Facing stiff opposition from a well-organized San Angelo Home Builders Association, Coleman and the fire chief argued that proper ingress and egress routes into housing subdivisions was a safety issue. HBA proponents argued Coleman was upholding them to a standard that was based upon a misinterpretation of the ordinance. And, that requiring them to build a secondary entrance would increase lot prices and hinder economic development. In the end, a compromise was reached.
Over the next four years, Coleman was known for taking a common sense approach to fire code compliance by working with building contractors, property owners, and business owners to construct common sense solutions that complied with the City fire code.

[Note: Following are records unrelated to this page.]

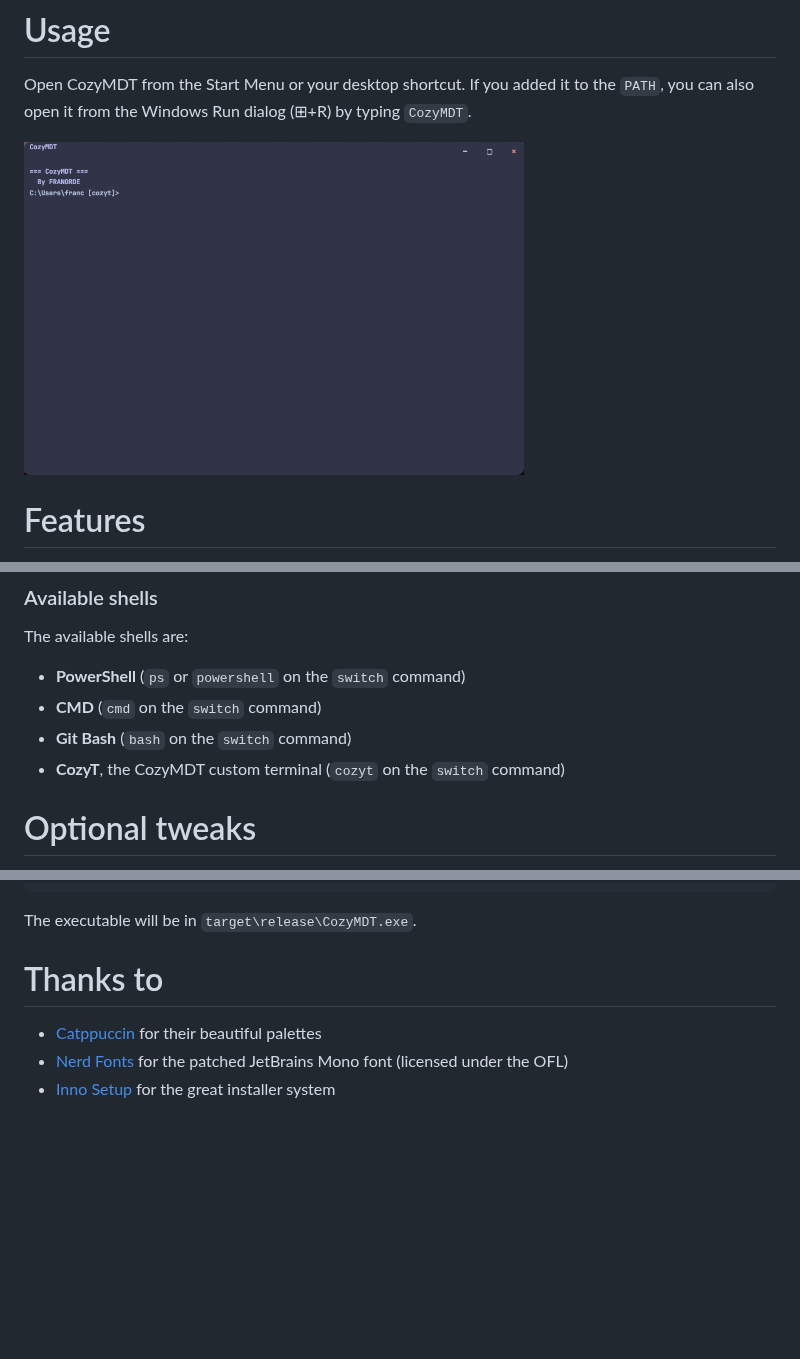
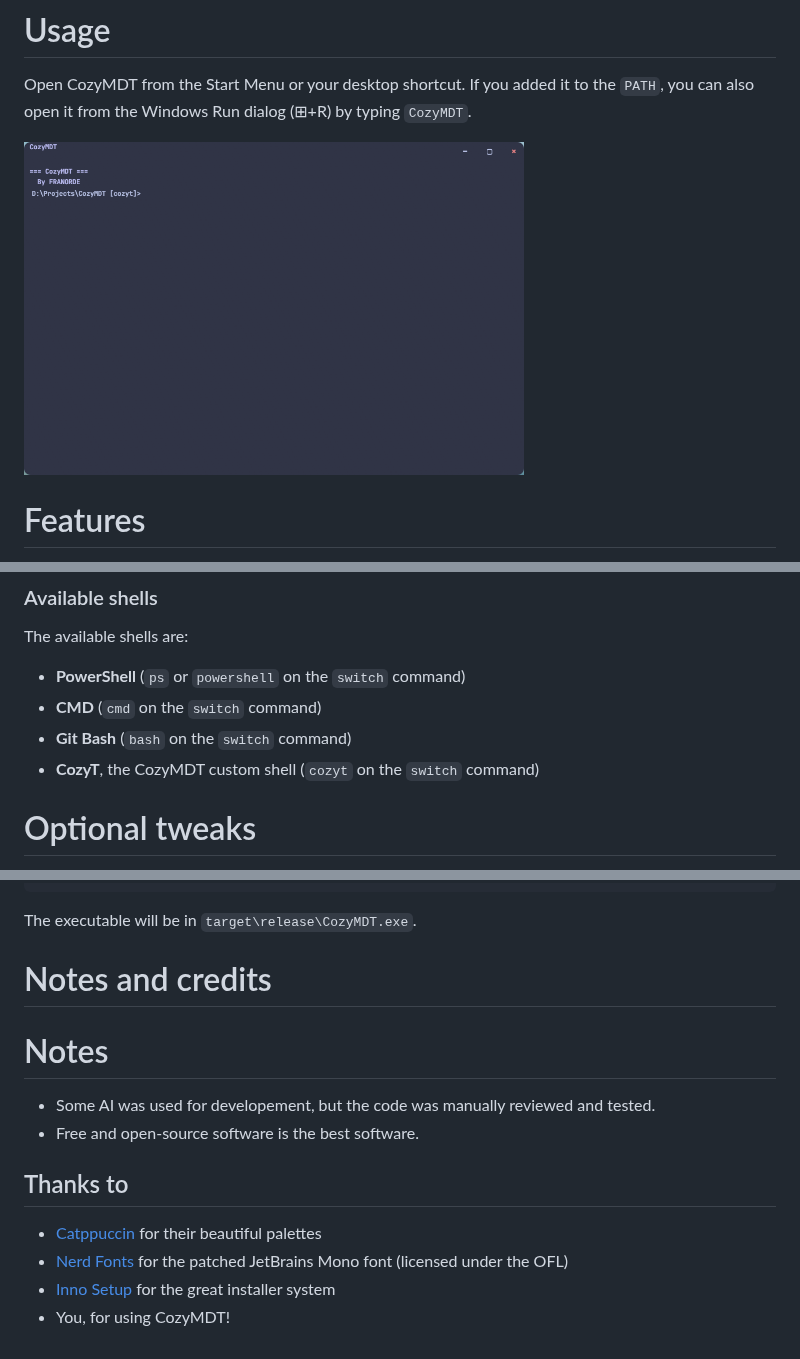
Before and after one commit to FRANORDE/CozyMDT, a Markdown page: README.md, 3 parts joined by grey strips. GitHub-like rendering; pictures changed too: pjassets/CozyMDTphoto.png; blank space fills up the shorter version.

Commit message:
Made some changes to the README, Installer, fixed some bugs, changed image and added cargo config file

```diff
--- a/README.md
+++ b/README.md
@@ -63,7 +63,7 @@ The available shells are:
 - **PowerShell** (`ps` or `powershell` on the `switch` command)
 - **CMD** (`cmd` on the `switch` command)
 - **Git Bash** (`bash` on the `switch` command)
-- **CozyT**, the CozyMDT custom terminal (`cozyt` on the `switch` command)
+- **CozyT**, the CozyMDT custom shell (`cozyt` on the `switch` command)
 
 # Optional tweaks
 
@@ -89,8 +89,16 @@ cargo build --release
 
 The executable will be in `target\release\CozyMDT.exe`.
 
-# Thanks to
+# Notes and credits
+
+# Notes
+
+- Some AI was used for developement, but the code was manually reviewed and tested.
+- Free and open-source software is the best software.
+
+## Thanks to
 
 - [Catppuccin](https://catppuccin.com/palette/) for their beautiful palettes
 - [Nerd Fonts](https://www.nerdfonts.com/font-downloads) for the patched JetBrains Mono font (licensed under the OFL)
 - [Inno Setup](https://jrsoftware.org/isinfo.php) for the great installer system
+- You, for using CozyMDT!
```
Also changed, not shown: 4 other files.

As a fire marshal, Coleman was also a law enforcement officer. He led and closed many arson investigations. The most infamous investigation was the case of the lady accused of attempting to set fire to the gas tank of a car parked in the parking lot adjacent to The Deadhorse night club. Later, one of Coleman’s arson investigators discovered a “Big Bag of Crazy” containing items consistent with starting a fire in the trunk of the Ford Mustang owned by the accused. The Chelsea Strube trial has yet to take place, but is scheduled for July 23.
Coleman was a tireless advocate for his office. Yearly, he’d advocate for more funding and resources for the fire marshal’s office. At the same time, he was keenly respectful of taxpayers’ money. One of the last times I saw Coleman on the job, he had brought his own tools to construct countertops for the new office of the fire marshal in the former bank building, now the city hall annex, on Koenigheim and W. Beauregard Ave.
In Coleman's resignation letter, he told Chief Dunn that his desire was to move back to Central Texas to be closer to his aging parents. The letter was warm, and he thanked the chief for his support and assistance over the past six-and-a-half years of his tenure. He credited Dunn for helping him place the Fire Marshal's Office in a better position among the City of San Angelo departments, by elevating salaries of personnel assigned to him without busting the budget, and improving the Fire Marshal's Office consultive approach to solving enforcement matters in the business community.
Coleman’s tenure will be remembered as one of public transparency, an advocate for tough compliance where he held high standards, and effective law enforcement. San Angelo will miss Fire Marshal Ross Coleman.
4:10 p.m. - This story was updated to include San Angelo Fire Chief Brian Dunn's remarks and contents from Fire Marshal Ross Coleman's resignation letter.